Three to sell


The Times

This Aim-listed firm has three main lines of work: supplying drugs for clinical trials, distributing unlicensed treatments and buying unwanted medicine licences from multinationals. The shares jumped 18.2% last week on news that it will pay up to $210m for the US distribution rights for skin- and kidney-cancer drug Proleukin. Management claims this is a growth business, yet the volatile share price suggests the growth case is not yet established. At 13.4 times forecast earnings the shares do not offer obvious value. 872p



This food retailer is on a roll, with management flagging good sales momentum and operational execution in 2019. The launch of a vegan sausage roll has brought further publicity. This is a "fine business" with solid growth potential, yet a rating of 22 times forecast earnings is "too rich" for a company with so much exposure to the flagging retail sector. Strong same-store comparatives from the second half of last year will also limit further upside. Avoid at the current price. 1,606p


Investors Chronicle

Ryanair boasts a low cost base and a strong balance sheet, but that is unlikely to spare it from earnings disappointments amid an intensely competitive market. The recent failures of rival airlines Flybmi and Germania should cut long-term overcapacity, but for now fares are falling, even as Ryanair sees staff and fuel costs rise. Brexit may also see UK investors sell before they lose voting rights. Avoid until the current uncertainty clears. €11.30

...and the rest

The Daily Telegraph

Precision engineer Renold trades on just six times earnings and could prove a bargain if profits recover (29p). Promising growth in the US means Paddy Power Betfair looks a "tempting wager", but there are "bags of execution risk" hold (£6,190p). A recent update by TalkTalk Telecom suggests that a profit recovery is even further off time to "swallow a nasty loss and move on" (98p).

Investors Chronicle

New management, an incipient turnaround, and talk of coming mergers and acquisitions could act as catalysts for medical devices "juggernaut" Smith & Nephew (1,464p). Housebuilder Springfield Properties stands to gain as high demand in Scotland sees house-price inflation there catch up with the rate in England (120p). Xaar has been diversifying away from its legacy ceramics printing operation to focus on higher-value areas, but execution has been patchy and the group has become worryingly dependent on extending credit to win new business avoid (154p).

The Mail on Sunday
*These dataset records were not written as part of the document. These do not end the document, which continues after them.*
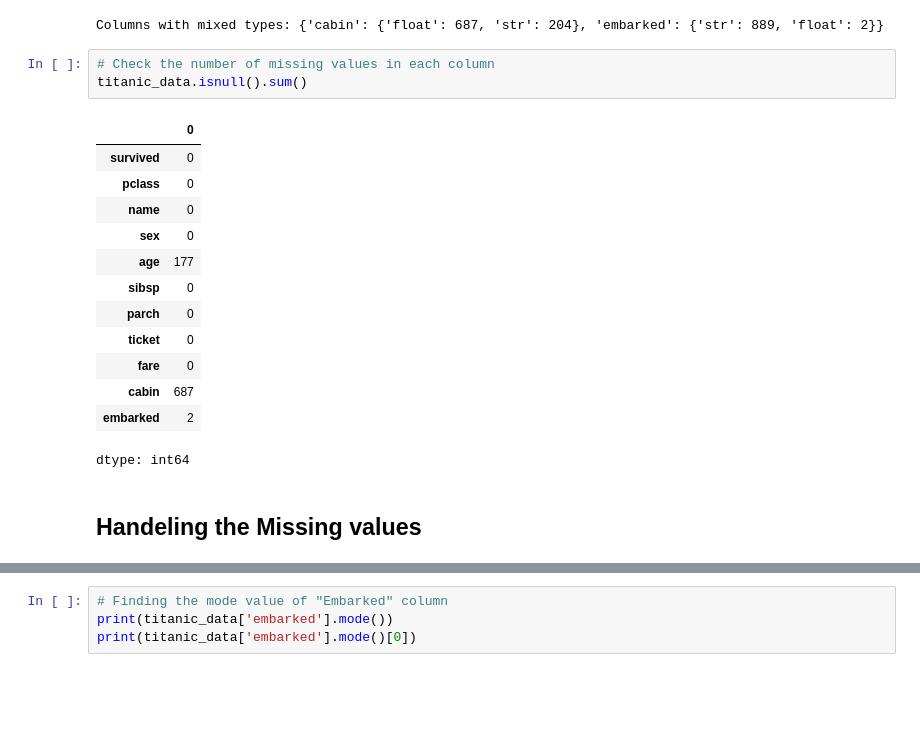
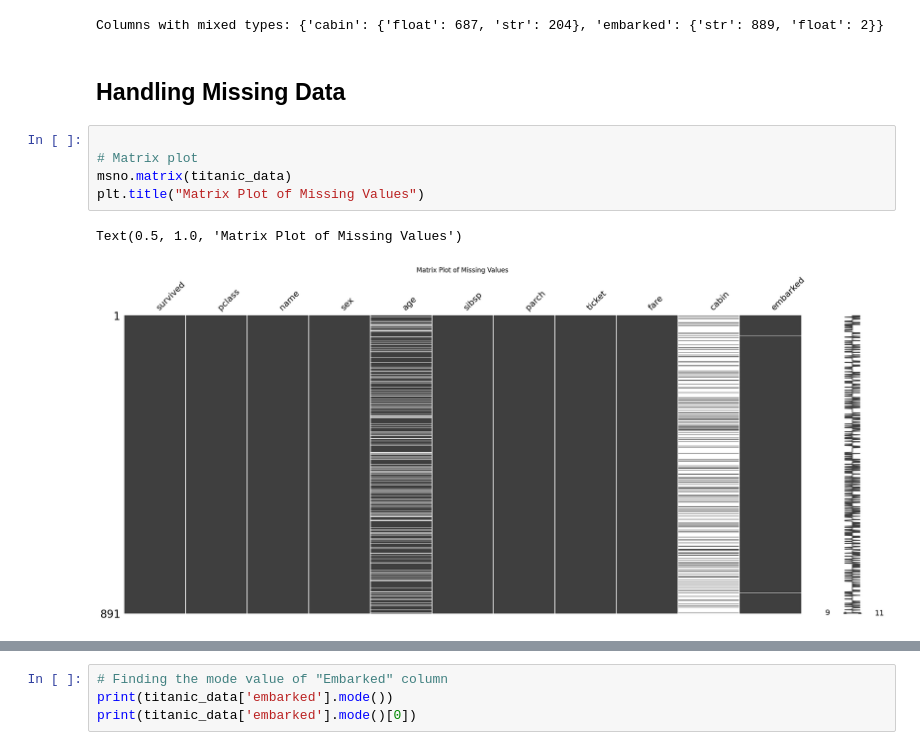
Before and after one commit to AfsanehShamsaddini/Titanic_Survival_Prediction, a Jupyter notebook: Titanic_Survival_Prediction.ipynb, the cells around one changed output, grey strips where cells are left out. Drawn from its saved outputs; the diff is of its cells as text; blank space fills up the shorter version.

```diff
--- a/Titanic_Survival_Prediction.ipynb
+++ b/Titanic_Survival_Prediction.ipynb
@@ -127,22 +130,13 @@ mixed_columns = detect_mixed_types(titanic_data)
 print("Columns with mixed types:", mixed_columns)
 # %% [output]
 Columns with mixed types: {'cabin': {'float': 687, 'str': 204}, 'embarked': {'str': 889, 'float': 2}}
-# %%
-# Check the number of missing values in each column
-titanic_data.isnull().sum()
-# %% [output]
-|  | 0 |
-| survived | 0 |
-| pclass | 0 |
-| name | 0 |
-| sex | 0 |
-| age | 177 |
-| sibsp | 0 |
-| parch | 0 |
-| ticket | 0 |
-| fare | 0 |
-| cabin | 687 |
-| embarked | 2 |
-dtype: int64
-# %% [markdown]
-## Handeling the Missing values
+# %% [markdown]
+## Handling Missing Data
+# %%
+
+# Matrix plot
+msno.matrix(titanic_data)
+plt.title("Matrix Plot of Missing Values")
+# %% [output]
+Text(0.5, 1.0, 'Matrix Plot of Missing Values')
+[figure, added]
```
Also changed, not shown: parts of 9 cells of this notebook.
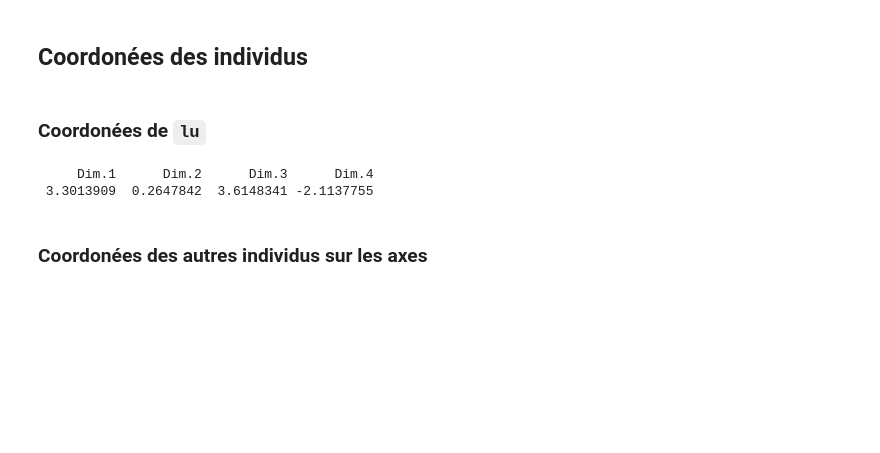
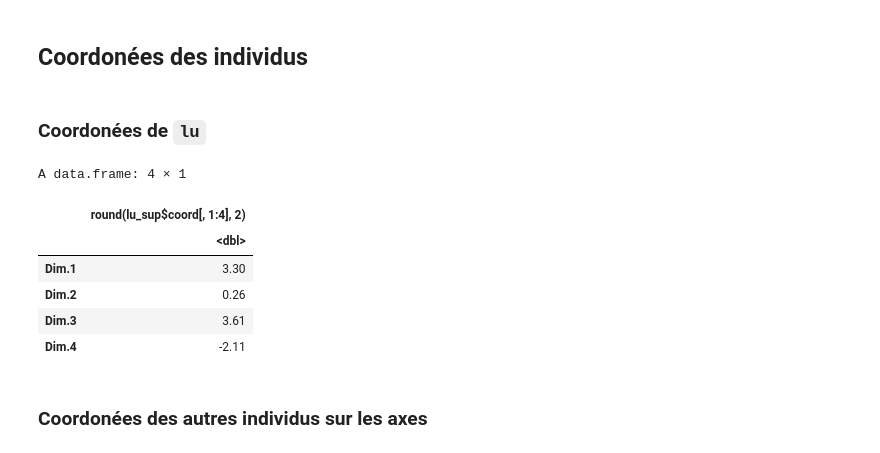
Before and after one commit to pau-anto/MathsForR, a Jupyter notebook: acp/europe_data.ipynb, the cells around one changed output. Drawn from its saved outputs; the diff is of its cells as text; code cells hidden in the pictures; blank space fills up the shorter version.

```diff
--- a/acp/europe_data.ipynb
+++ b/acp/europe_data.ipynb
@@ -426,11 +426,18 @@ A matrix: 9 × 4 of type dbl
 # %%
 # Coordonnées de "lu" en individu supplémentaire
 # predict() projette lu dans l'espace de l'ACP construite sans lui, ce qui en fait un individu supplémentaire.
 lu_sup <- predict(res.pca_lu, newdata = europe["lu", ])
-lu_sup$coord[, 1:4]
+
+lu_coord <- as.data.frame(round(lu_sup$coord[, 1:4], 2))
+lu_coord
 # %% [output]
-     Dim.1      Dim.2      Dim.3      Dim.4
- 3.3013909  0.2647842  3.6148341 -2.1137755
+A data.frame: 4 × 1
+|  | round(lu_sup$coord[, 1:4], 2) |
+|  | <dbl> |
+| Dim.1 | 3.30 |
+| Dim.2 | 0.26 |
+| Dim.3 | 3.61 |
+| Dim.4 | -2.11 |
 # %% [markdown]
 ### Coordonées des autres individus sur les axes
 # %%
```
Also changed, not shown: parts of 14 cells of this notebook.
Shares in oil-well acquirer and operator Diversified Gas & Oil have risen almost 60% over the last 18 months amid soaring production, but the group has further to run (113p).

Money Observer

Advertising spending is shifting online. Gain exposure to the trend via Snapchat ($9.03), Weibo ($66.17), Facebook ($164.07) and Meet Group ($5.37). Don't be tempted by William Hill's 5.1% yield new taxes and regulations are eroding profits and it may struggle to benefit from the opening up of the US sports-betting market (177.65p).

A German view

China's BYD is one of Warren Buffett's better bets outside the US. His stake in China's biggest producer of alternative-energy (electric and hybrid) vehicles has risen in value by 500% since September 2008. But there should be further to go, says Der Aktionr. Last year BYD cemented its position as the dominant producer of such vehicles, selling 248,000, while its January sales were up by 291% year-on-year. China is the world's biggest market for alternative energy cars, with 1.1 million sold last year, even as the overall car market shrank slightly. The group also has a promising battery unit, which supplies its own electric cars and buses. The stock looks "too cheap".

IPO watch

US exercise-bike brand Peloton, founded in 2012, has been interviewing banks for a potential initial public offering (IPO) in the second half of this year, say Maureen Farrell and Dana Mattioli in The Wall Street Journal. The stationary bikes, which cost from $2,245 each, come with a mounted screen on which users can stream live classes led by Peloton's fitness instructors for around $39 a month. A fundraising round last year valued Peloton in the region of $4bn. The start-up would seek a valuation above that, unnamed sources told the newspaper. Should the IPO go ahead, it will be an early test of investors' appetite for the burgeoning high-end fitness sector.